Tag Archives: freeways

‘Motor vehicles only” freeway signs recalled

The in basket: After reading the recent Road Warrior column saying bicycles are permitted on freeways, Michael Schuyler wrote, “I remember quite clearly that at every freeway entrance in the’60s there used to be a sign that said, ‘Motorized vehicles only.’ What changed and when? Was it simply a policy change or was it a change in the law? I saw these signs on the interstate, for sure, but can’t recall if they were also on state freeways.”

The out basket: I recall those signs too, though I didn’t  until Michael jogged my memory.

State officials couldn’t pinpoint what changed, so I went to Lloyd Brown, director of communications with the

American Association of State Highway and Transportation Officials. Lloyd used to work for our state’s transportation department.

He had one of their staff look into it and librarian/historian Bob Cullen sent the following”

“The Federal Highway Act of 1973 established the Bicycle Transportation and Pedestrian Walkways program.  Those provisions have been revised and even expanded upon several times since in other major pieces of federal legislation, notably the Intermodal Surface Transportation Efficiency Act (ISTEA) of 1991.

“However, in answer to the specific question, there have not been any laws at the federal level providing a nationwide authorization or prohibition with respect to riding bicycles on freeways.  As described in section ‘Bicycles on Freeways’ on web page for the Federal Highway Administration’s Bicycle and Pedestrian Program (http://www.fhwa.dot.gov/environment/bicycle_pedestrian/guidance/freeways.cfm#bicycles):

‘There are no federal laws or regulations that prohibit bicycle use on interstate highways or other freeways.
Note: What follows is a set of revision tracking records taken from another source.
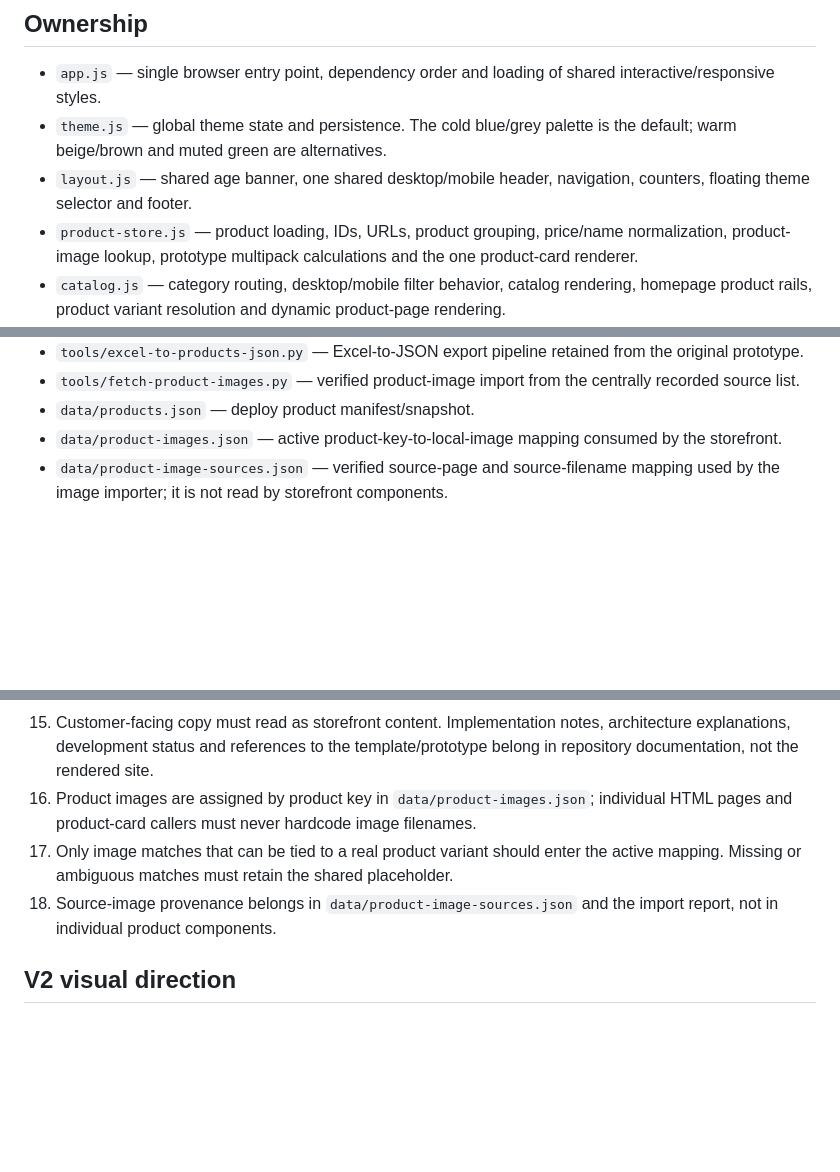
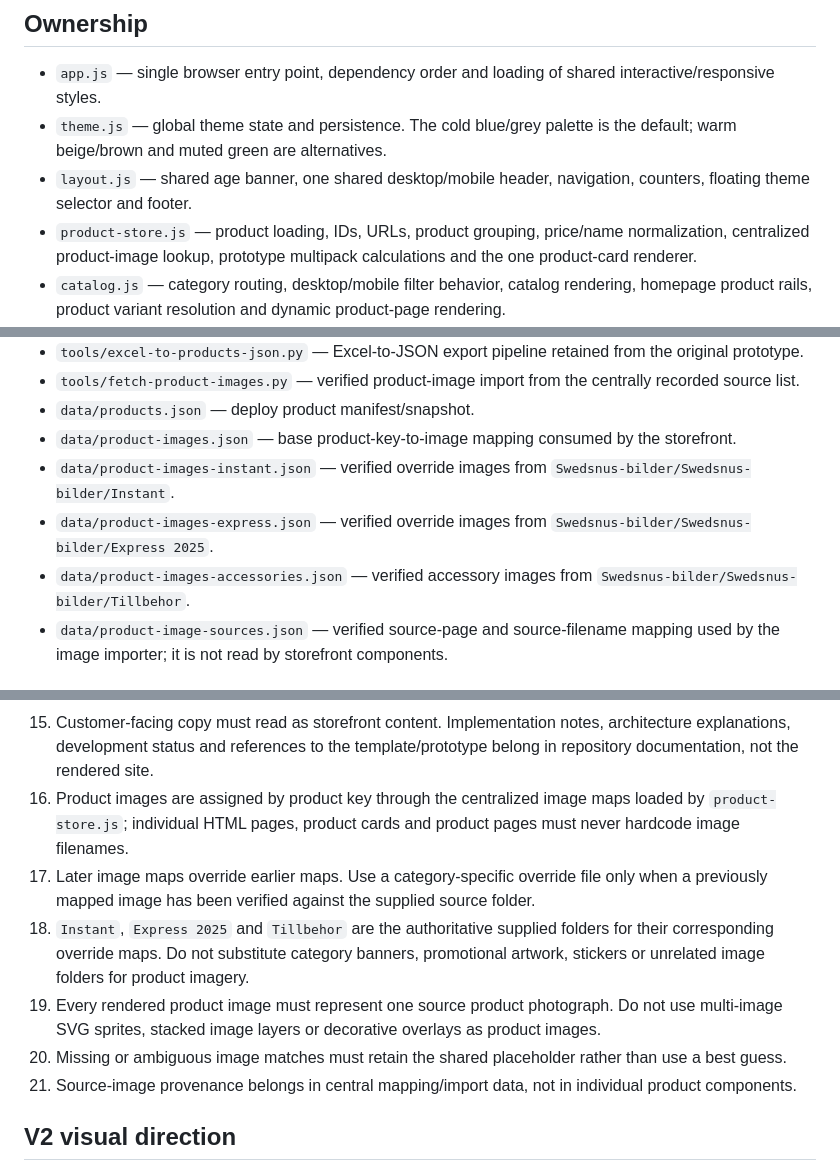
Before and after one commit to martaeri/swedsnus-v2, a Markdown page: docs/frontend-architecture.md, 3 parts joined by grey strips. Rendered like a GitHub page; blank space fills up the shorter version.

Commit message:
Document authoritative product image folders

```diff
--- a/docs/frontend-architecture.md
+++ b/docs/frontend-architecture.md
@@ -7,7 +7,7 @@ V2 keeps the data-driven architecture of `martaeri/swedsnus` but replaces the vi
 - `app.js` — single browser entry point, dependency order and loading of shared interactive/responsive styles.
 - `theme.js` — global theme state and persistence. The cold blue/grey palette is the default; warm beige/brown and muted green are alternatives.
 - `layout.js` — shared age banner, one shared desktop/mobile header, navigation, counters, floating theme selector and footer.
-- `product-store.js` — product loading, IDs, URLs, product grouping, price/name normalization, product-image lookup, prototype multipack calculations and the one product-card renderer.
+- `product-store.js` — product loading, IDs, URLs, product grouping, price/name normalization, centralized product-image lookup, prototype multipack calculations and the one product-card renderer.
 - `catalog.js` — category routing, desktop/mobile filter behavior, catalog rendering, homepage product rails, product variant resolution and dynamic product-page rendering.
 - `product-images.js` — shared product-page image hydration using the same image lookup as product cards.
 - `product-images.css` — shared presentation for mapped product images and their placeholders.
@@ -19,7 +19,10 @@ V2 keeps the data-driven architecture of `martaeri/swedsnus` but replaces the vi
 - `tools/excel-to-products-json.py` — Excel-to-JSON export pipeline retained from the original prototype.
 - `tools/fetch-product-images.py` — verified product-image import from the centrally recorded source list.
 - `data/products.json` — deploy product manifest/snapshot.
-- `data/product-images.json` — active product-key-to-local-image mapping consumed by the storefront.
+- `data/product-images.json` — base product-key-to-image mapping consumed by the storefront.
+- `data/product-images-instant.json` — verified override images from `Swedsnus-bilder/Swedsnus-bilder/Instant`.
+- `data/product-images-express.json` — verified override images from `Swedsnus-bilder/Swedsnus-bilder/Express 2025`.
+- `data/product-images-accessories.json` — verified accessory images from `Swedsnus-bilder/Swedsnus-bilder/Tillbehor`.
 - `data/product-image-sources.json` — verified source-page and source-filename mapping used by the image importer; it is not read by storefront components.
 
 ## Rules
@@ -39,9 +42,12 @@ V2 keeps the data-driven architecture of `martaeri/swedsnus` but replaces the vi
 13. Tobacco-free nicotine warnings may be placed by page layout, but their wording should remain consistent.
 14. SEO/information copy must remain visible to users and may not be hidden solely for crawlers.
 15. Customer-facing copy must read as storefront content. Implementation notes, architecture explanations, development status and references to the template/prototype belong in repository documentation, not the rendered site.
-16. Product images are assigned by product key in `data/product-images.json`; individual HTML pages and product-card callers must never hardcode image filenames.
-17. Only image matches that can be tied to a real product variant should enter the active mapping. Missing or ambiguous matches must retain the shared placeholder.
-18. Source-image provenance belongs in `data/product-image-sources.json` and the import report, not in individual product components.
+16. Product images are assigned by product key through the centralized image maps loaded by `product-store.js`; individual HTML pages, product cards and product pages must never hardcode image filenames.
+17. Later image maps override earlier maps. Use a category-specific override file only when a previously mapped image has been verified against the supplied source folder.
+18. `Instant`, `Express 2025` and `Tillbehor` are the authoritative supplied folders for their corresponding override maps. Do not substitute category banners, promotional artwork, stickers or unrelated image folders for product imagery.
+19. Every rendered product image must represent one source product photograph. Do not use multi-image SVG sprites, stacked image layers or decorative overlays as product images.
+20. Missing or ambiguous image matches must retain the shared placeholder rather than use a best guess.
+21. Source-image provenance belongs in central mapping/import data, not in individual product components.
 
 ## V2 visual direction
 
```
Although a state may prohibit bicycles on freeways, prohibition is not a federal requirement. Most western states allow bicycles to use interstate highways or other freeways. Many of these states restrict bicycle use in urban or other congested areas.

“In some locations, the interstate highway or other freeway may be the only reasonable route, or may be preferred compared to other steep, narrow, or winding routes. A state should consider safety and traffic concerns along the freeway and along alternative routes when considering whether or not to allow bicyclists to use freeways.”

In other words, the federal government leaves it up to each individual state to decide whether bicyclists can travel along freeways. States still have the initiating role in any assessment of whether bicycles can even be used on those particular segments of highway.”

Bicycles may use freeways – if they dare

The in basket:  Johanna Baxter of Port Orchard writes, “Lately when I’ve been driving, I’ve seen bicyclists on the highway. The other day I saw one on Highway 16 and then yesterday on

Highway 3.

“Is this legal for them to be there? I seem to remember something about pedestrians walking on the highway and the legality of

that, but I don’t recall ever seeing anything in reference to bicycles.”

The out basket: I must assume Johanna’s curiosity is about four-lane freeways, which describes all of Highway 16 and much of Highway 3.

Bicyclists have all the rights and responsibilities of motor vehicles so are permitted on freeways, though it must be a scary place to ride. I think bicycle events like the Seattle-to-Portland use local roads to stay off freeways.

Pedestrians and hitchhiking are prohibited on limited access highways like 16 and the four-lane stretches of 3.